What the task requires
Search the data for the word "motore" and copy each line that has it.

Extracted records
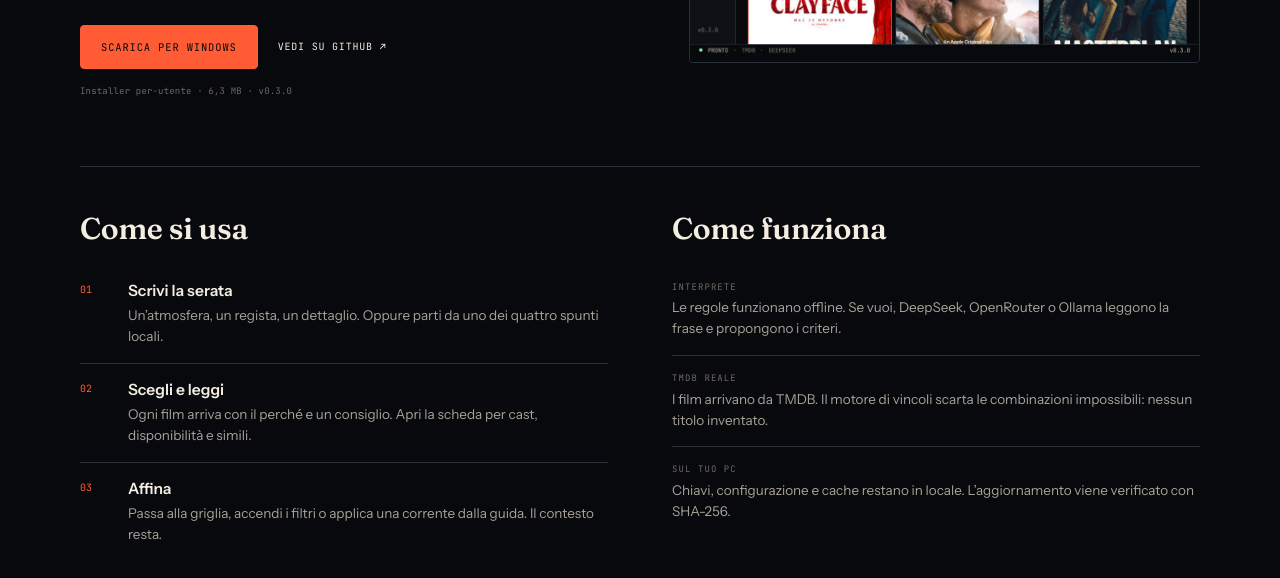
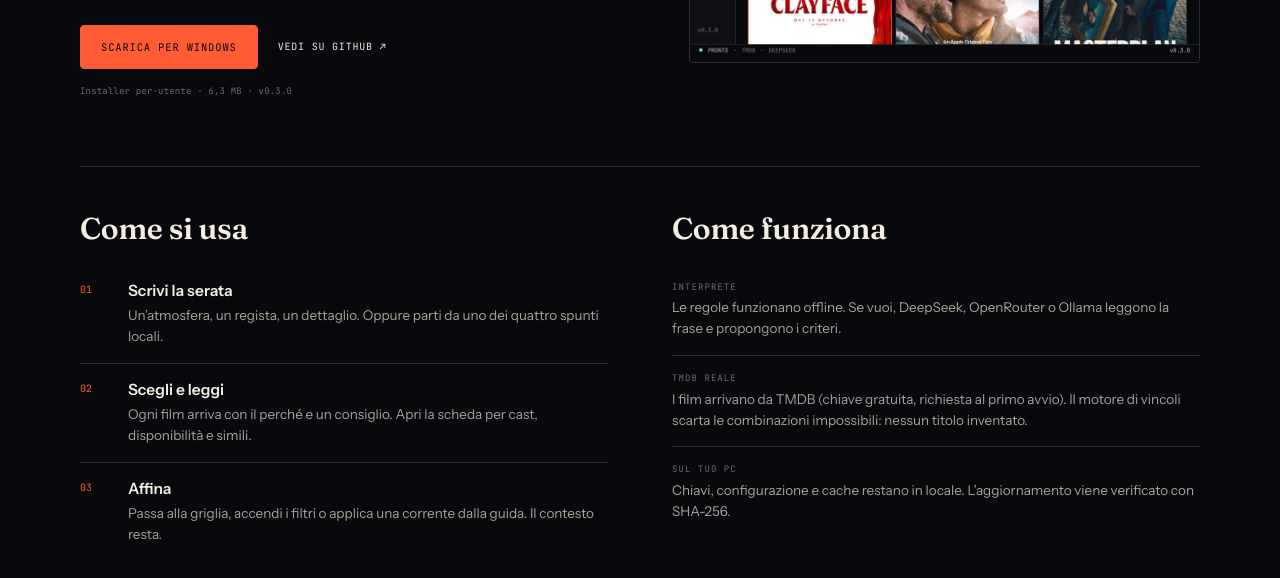
Before and after one commit to Emanueleparis98/cinematch, a plain HTML site: page site/index.html in a window 1280 px wide. Shown: the part 488-1066 px from the top of the page. Drawn offline with Linux system fonts and the light colour scheme; no server answers.

Commit message:
sito: ricorda la chiave TMDB gratuita al primo avvio

```diff
--- a/site/index.html
+++ b/site/index.html
@@ -106,7 +106,7 @@
           </li>
           <li>
             <span class="label">TMDB REALE</span>
-            <p>I film arrivano da TMDB. Il motore di vincoli scarta le combinazioni impossibili: nessun titolo inventato.</p>
+            <p>I film arrivano da TMDB (chiave gratuita, richiesta al primo avvio). Il motore di vincoli scarta le combinazioni impossibili: nessun titolo inventato.</p>
           </li>
           <li>
             <span class="label">SUL TUO PC</span>
```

Answer to the exercise
-            <p>I film arrivano da TMDB. Il motore di vincoli scarta le combinazioni impossibili: nessun titolo inventato.</p>
+            <p>I film arrivano da TMDB (chiave gratuita, richiesta al primo avvio). Il motore di vincoli scarta le combinazioni impossibili: nessun titolo inventato.</p>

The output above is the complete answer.